The pork on Capitol Hill turned rancid as the House struck a blow for using the defense budget for defense — and not for jobs — Wednesday afternoon. That’s because it voted 233-198 against $450 million in funding for a second engine for the F-35 warplane.

It’s a switch from last year’s vote and shows that even the Pentagon isn’t immune to tightening federal coffers. What’s more surprising is that last year’s pro-second-engine vote came when the House was under Democratic control. Wednesday’s vote came in the now-GOP-controlled House, suggesting that Republicans — long viewed as being more pro-Pentagon than Democrats — see budget cuts as more vital than dubious military spending. Nonetheless, the move is a blow to House Speaker John Boehner, Republican of Ohio, whose state would garner thousands of jobs from building the engine.

Defense Secretary Robert Gates called the second engine “an unnecessary and extravagant expense, particularly during a period of fiscal contraction.” Ryan Alexander, president of Taxpayers for Common Sense, said the vote should lead the House to “further scrutinize defense, entitlements and tax expenditures.”

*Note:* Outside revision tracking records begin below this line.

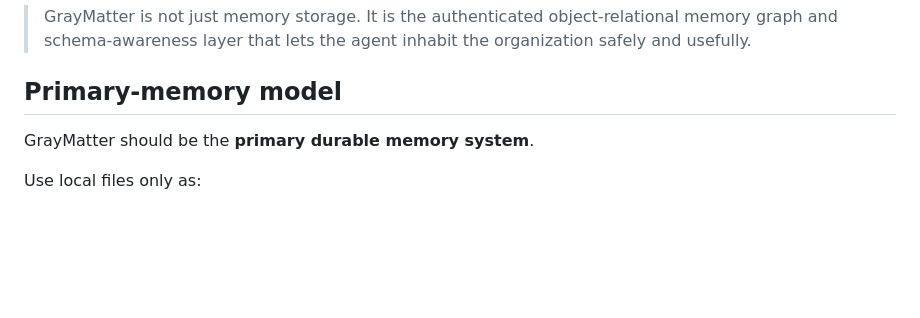
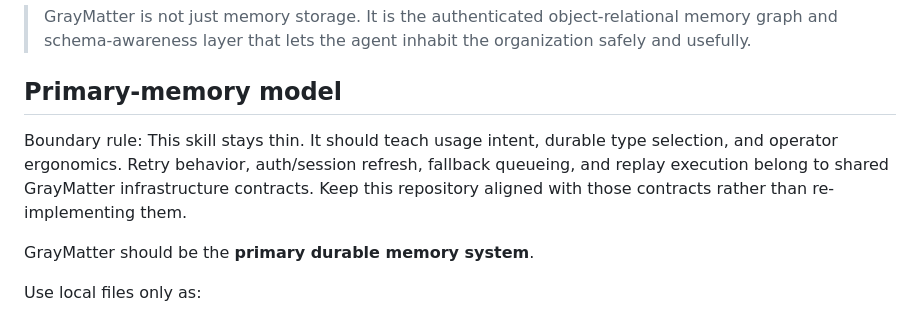
Before and after one commit to ValkyrLabs/GrayMatter, a Markdown page: README.md, the part around the change. GitHub-like rendering; blank space fills up the shorter version.

Commit message:
docs: enforce thin skill boundary for shared durability logic

```diff
--- a/README.md
+++ b/README.md
@@ -25,6 +25,11 @@ This is the core idea:
 > It is the authenticated object-relational memory graph and schema-awareness layer that lets the agent inhabit the organization safely and usefully.
 
 ## Primary-memory model
+
+Boundary rule:
+This skill stays thin. It should teach usage intent, durable type selection, and operator ergonomics.
+Retry behavior, auth/session refresh, fallback queueing, and replay execution belong to shared GrayMatter infrastructure contracts.
+Keep this repository aligned with those contracts rather than re-implementing them.
 
 GrayMatter should be the **primary durable memory system**.
 
```
Also changed, not shown: SKILL.md (+10 -1 lines).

The Pentagon has argued for years that it needs only a single manufacturer — in this case, Connecticut-based Pratt & Whitney — to build a power plant for the single-engine warplane. But boosters of General Electric’s competing design (teamed with Rolls-Royce) from GE strongholds in Ohio and Massachusetts have been playing the competition card to develop and fund their alternate engine. GE vowed to continue to fight for the program, which faces tough sledding in the Senate as well as a threatened veto from President Obama if it is included as part of the defense bill.

Building two engines will keep costs down due to competition, the second-engine backers maintain. It also would ensure the warplanes could keep flying if some flaw turned up in one engine design that forces the fleet with that engine to be grounded. While there is some merit to each notion, Pentagon officials have argued that the cost of developing the second engine — some $3 billion — isn’t worth the added cost.